Children whose mothers used smokeless tobacco during pregnancy have higher blood pressure by the time they’re 5-6 years old compared to peers whose mothers avoided tobacco, a small Swedish study finds. Researchers examined blood pressure in 21 kids exposed in the womb to snus, a moist powdered smokeless tobacco, and 19 children without any prenatal tobacco exposure. In kids exposed to snus, systolic blood pressure – the “top number” averaged 4.2 mmHG (millimeters of mercury) higher than in children without any prenatal tobacco exposure, showing higher pressure exerted by blood against artery walls when the heart beats. But no amount of tobacco exposure is known to be safe during pregnancy, Nordenstam said by email.
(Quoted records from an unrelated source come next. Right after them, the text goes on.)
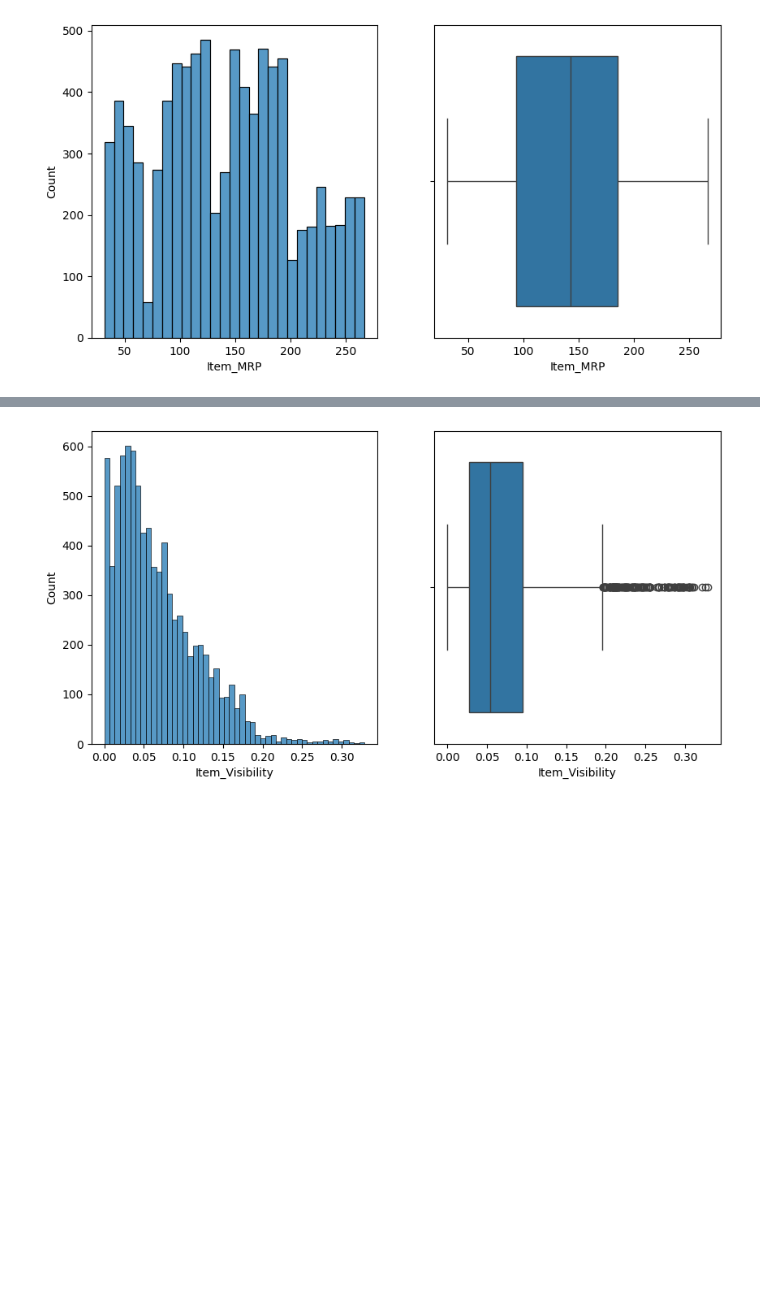
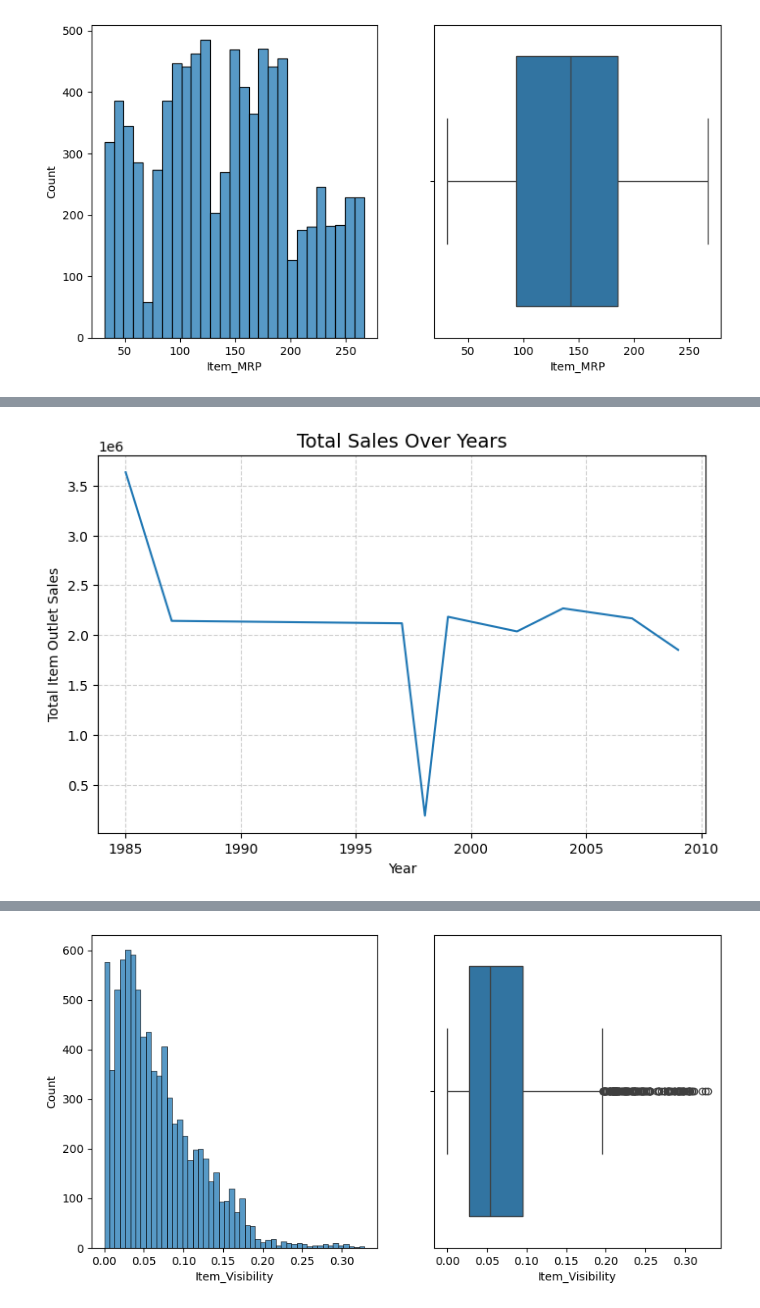
Before and after one commit to SophiaSansur/Prediction-of-Product-Sales, a Jupyter notebook: Copy_of_prediction_of_sales.ipynb, the cells around one changed output, grey strips where cells are left out. Saved outputs shown, nothing was run; the diff lists cells and outputs as text; code cells hidden in the pictures; blank space fills up the shorter version.

```diff
--- a/Copy_of_prediction_of_sales.ipynb
+++ b/Copy_of_prediction_of_sales.ipynb
@@ -233,0 +247,11 @@ sns.boxplot(data=df_sales ,x='Item_Outlet_Sales', ax=axes[1]);
+# %%
+df_sales.groupby('Outlet_Establishment_Year')['Item_Outlet_Sales'].sum().plot(kind='line',figsize=(8,5))
+
+plt.title("Total Sales Over Years", fontsize=14)
+plt.xlabel("Year")
+plt.ylabel("Total Item Outlet Sales")
+
+plt.grid(True, linestyle='--', alpha=0.6)
+plt.show()
+# %% [output]
+[figure, added]
```
Also changed, not shown: parts of 4 cells of this notebook.
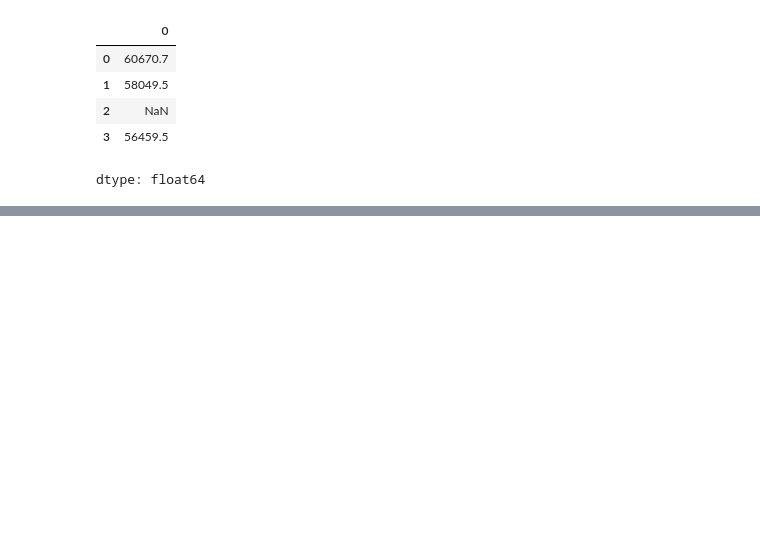
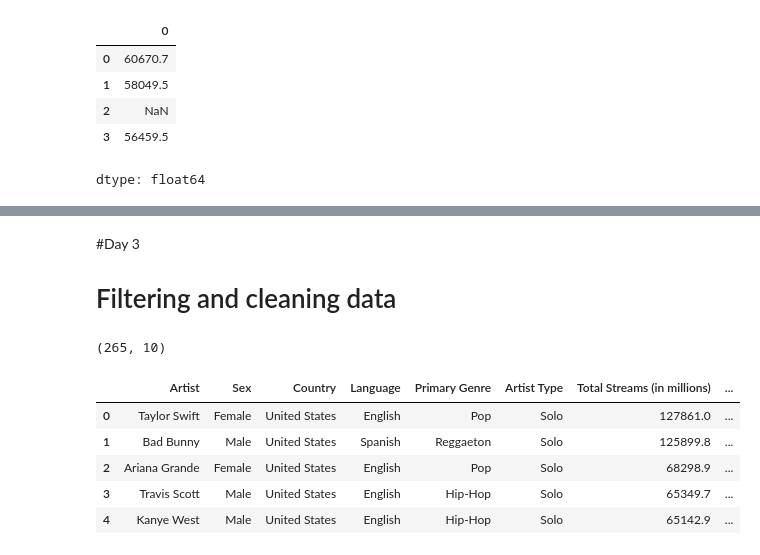
Before and after one commit to jwangui52-web/CDAV, a Jupyter notebook: pandas_day1.ipynb, the cells around one changed output, grey strips where cells are left out. Cells and saved outputs as stored; diff of their text form; code cells hidden in the pictures; blank space fills up the shorter version.

```diff
--- a/pandas_day1.ipynb
+++ b/pandas_day1.ipynb
@@ -537,0 +559,3 @@ NameError: name 'df' is not defined
+# %% [markdown]
+#Day 3
+# Filtering and cleaning data
@@ -537,0 +568,14 @@ NameError: name 'df' is not defined
+# %%
+data=pd.read_excel("/content/Country.xlsx")
+data.shape
+# %% [output]
+(265, 10)
+# %%
+data.head()
+# %% [output]
+|  | Artist | Sex | Country | Language | Primary Genre | Artist Type | Total Streams (in millions) | ... |
+| 0 | Taylor Swift | Female | United States | English | Pop | Solo | 127861.0 | ... |
+| 1 | Bad Bunny | Male | United States | Spanish | Reggaeton | Solo | 125899.8 | ... |
+| 2 | Ariana Grande | Female | United States | English | Pop | Solo | 68298.9 | ... |
+| 3 | Travis Scott | Male | United States | English | Hip-Hop | Solo | 65349.7 | ... |
+| 4 | Kanye West | Male | United States | English | Hip-Hop | Solo | 65142.9 | ... |
```
Also changed, not shown: parts of 6 cells of this notebook.
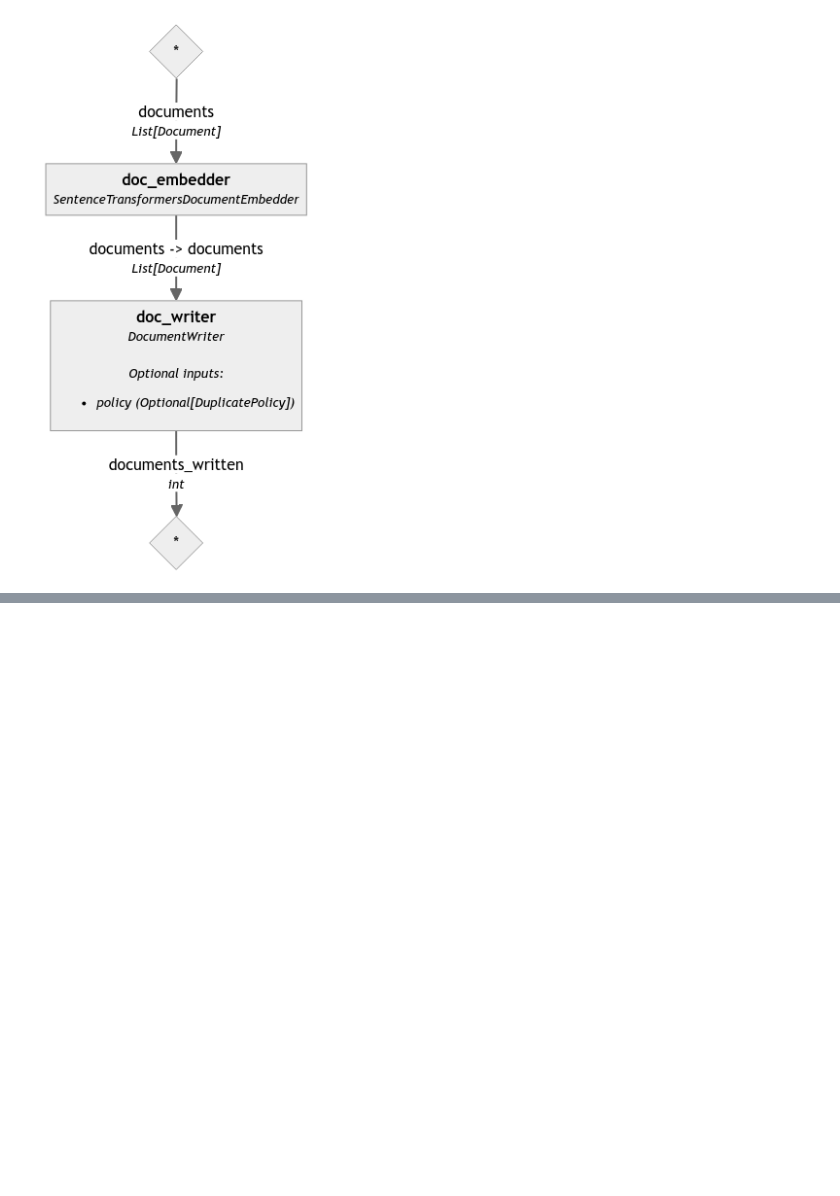
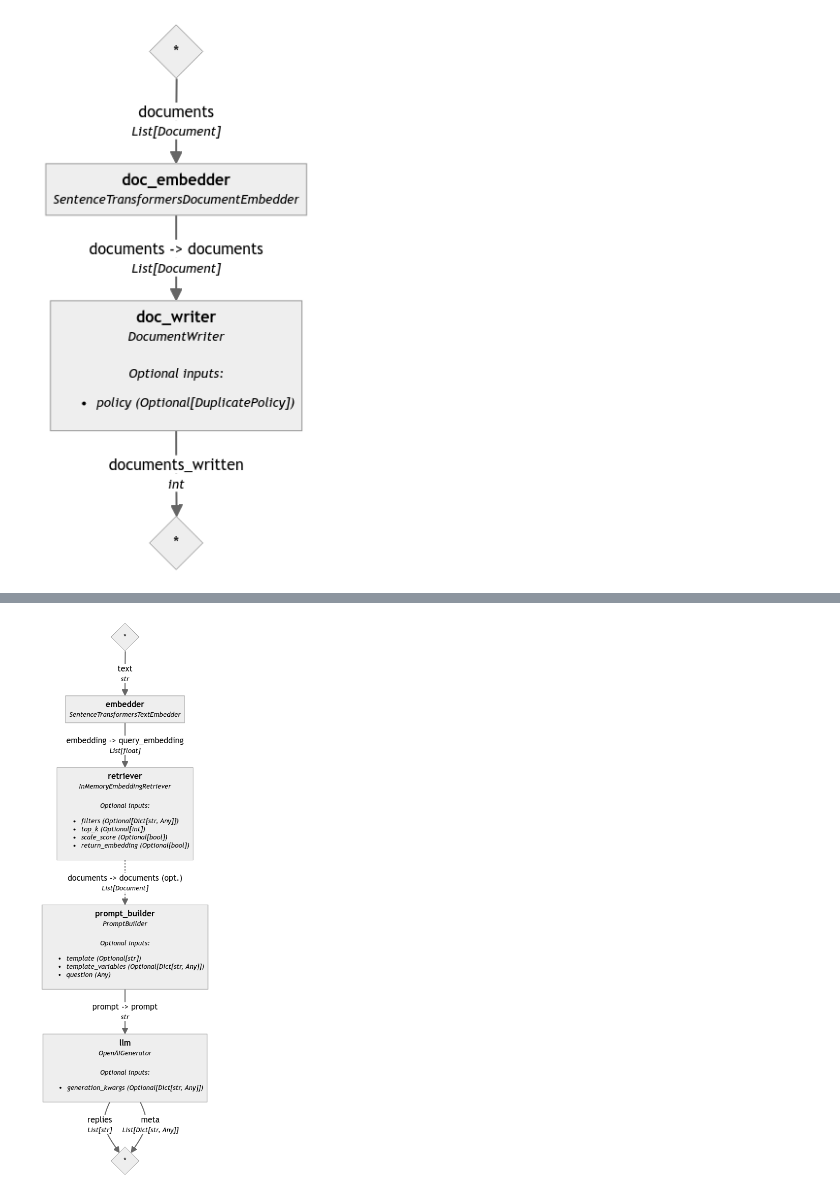
Before and after one commit to samhsiao6238/PythonFinance_2024, a Jupyter notebook: D30_Haystack+RAG/00_範例/ex10_ChatApp.ipynb, the cells around one changed output, grey strips where cells are left out. Saved outputs shown, nothing was run; the diff lists cells and outputs as text; code cells hidden in the pictures; blank space fills up the shorter version.

```diff
--- a/D30_Haystack+RAG/00_範例/ex10_ChatApp.ipynb
+++ b/D30_Haystack+RAG/00_範例/ex10_ChatApp.ipynb
@@ -111,0 +117,38 @@ draw_and_display(indexing_pipeline, "ex10_1_pipe.png")
+# %%
+# 定義提示模板
+template = """
+根據給定的上下文回答問題。
+
+上下文:
+{% for document in documents %}
+    {{ document.content }}
+{% endfor %}
+問題: {{ question }}
+答案:
+"""
+# %%
+# 建立 RAG 管道
+rag_pipe = Pipeline()
+# %%
+rag_pipe.add_component(
+    "embedder",
+    SentenceTransformersTextEmbedder(
+        model="sentence-transformers/all-MiniLM-L6-v2"
+    )
+)
+rag_pipe.add_component(
+    "retriever",
+    InMemoryEmbeddingRetriever(
+        document_store=document_store
+    )
+)
+rag_pipe.add_component(
+    "prompt_builder",
+    PromptBuilder(
+        template=template
+    )
+)
+rag_pipe.add_component(
+    "llm",
+    OpenAIGenerator(model="gpt-4-turbo")
+)
@@ -111,0 +180,4 @@ draw_and_display(indexing_pipeline, "ex10_1_pipe.png")
+# %%
+draw_and_display(rag_pipe, "ex10_2_pipe.png")
+# %% [output]
+[figure, added]
```
Also changed, not shown: parts of 2 cells of this notebook, 3 other files.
The study also looked at each child’s heart rate, which is controlled by a part of the nervous system that is affected by nicotine. Assessing heart-rate variability (HRV), a measure of the heart’s responsiveness to changing demands, the study team found that children of snus users had poorer HRV. Researchers didn’t find an association between prenatal snus exposure and “diastolic” blood pressure – the bottom number – which indicates how much pressure the blood exerts on artery walls when the heart is at rest between beats. Smoking during pregnancy has long been linked to a wide variety of pregnancy complications including preterm births, low birth weight and stillbirth. Kids also have an increased risk of high blood pressure when mothers smoked during pregnancy, previous studies have found.

Pregnant women who used snus were included in the current study only if they used high doses of the tobacco product, providing 48 milligrams or more of nicotine a day, throughout their entire pregnancy. Outcomes for their children were compared to kids of mothers who used no tobacco products at all during pregnancy. None of the kids in the study had parents who smoked cigarettes during pregnancy or during their early childhood. The differences in systolic blood pressure between children with and without snus exposure in the study were larger than the 1 to 3 mmHG difference found in some recent studies of cigarette smoking in pregnancy, researchers note in the Journal of the American Heart Association.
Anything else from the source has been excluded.